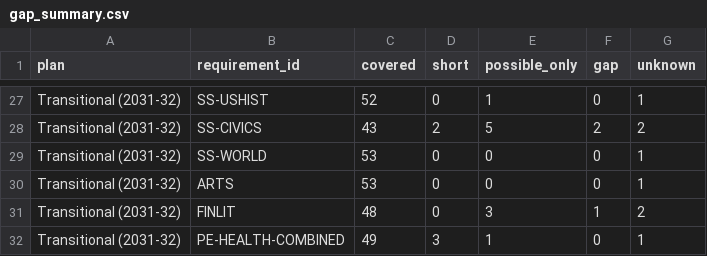
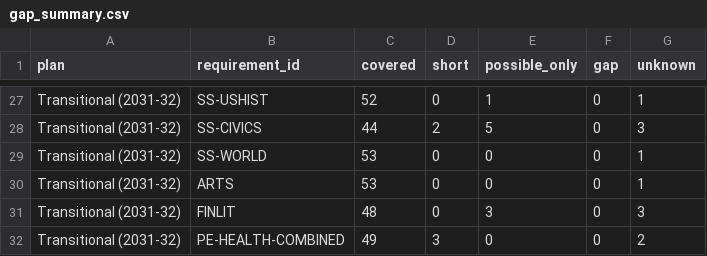
Before and after one commit to jblumberg/vt-course-catalogs, a CSV file: phase4/gap_summary.csv, drawn as a sheet; only a part is shown, gaps mark what is left out; the diff covers the shown part only; the diff names each change by its address in the sheet, - before the commit and + after, or states it on an @@ line.

```diff
--- a/phase4/gap_summary.csv
+++ b/phase4/gap_summary.csv
-C28 (covered): 43
+C28 (covered): 44
-F28 (gap): 2
+F28 (gap): 0
-G28 (unknown): 2
+G28 (unknown): 3
-F31 (gap): 1
+F31 (gap): 0
-G31 (unknown): 2
+G31 (unknown): 3
-E32 (possible_only): 1
+E32 (possible_only): 0
-G32 (unknown): 1
+G32 (unknown): 2
```
Also changed, not shown: 35 edited cells elsewhere in this file, phase4/gap_by_school.csv, 20 other files.
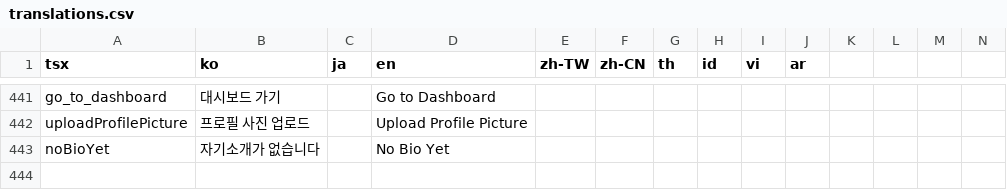
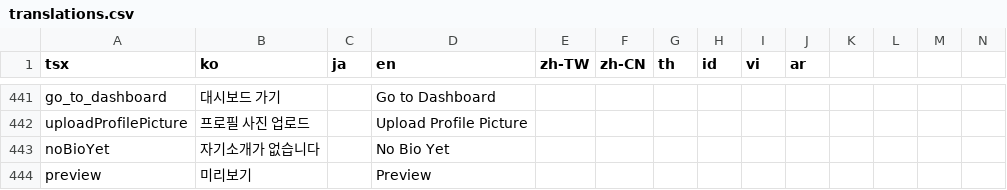
Before and after one commit to rafi-isakh/animation-studio, a CSV file: public/translations.csv, drawn as a sheet; only a part is shown, gaps mark what is left out; rows hold the shown columns only; the diff names each change by its address in the sheet, - before the commit and + after, or states it on an @@ line.

Commit message:
preview functionality

```diff
--- a/public/translations.csv
+++ b/public/translations.csv
+row 444: preview | 미리보기 |  | Preview
```
Also changed, not shown: 4 other files.
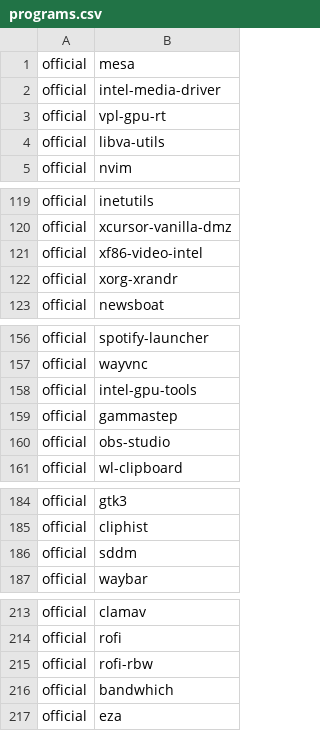
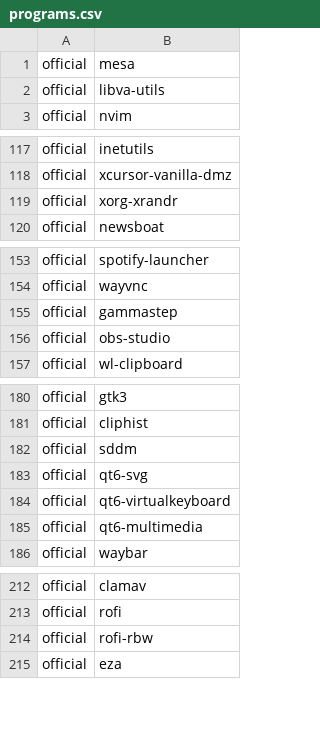
Before and after one commit to gladstar4864/archstrap1, a CSV file: packages/programs.csv, drawn as a sheet; only a part is shown, gaps mark what is left out; removed rows and columns are numbered as before the commit, all else as after; the diff covers the shown part only; the diff names each change by its address in the sheet, - before the commit and + after, or states it on an @@ line.

Commit message:
install some packages based on cpu vendor (intel)

```diff
--- a/packages/programs.csv
+++ b/packages/programs.csv
-row 2: official | intel-media-driver
-row 3: official | vpl-gpu-rt
-row 121: official | xf86-video-intel
-row 158: official | intel-gpu-tools
+row 183: official | qt6-svg
+row 184: official | qt6-virtualkeyboard
+row 185: official | qt6-multimedia
-row 216: official | bandwhich
```
Also changed, not shown: 2 edited cells elsewhere in this file, 4 other files.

################

Find out how many lines above hold "unknown". Write only the number.

6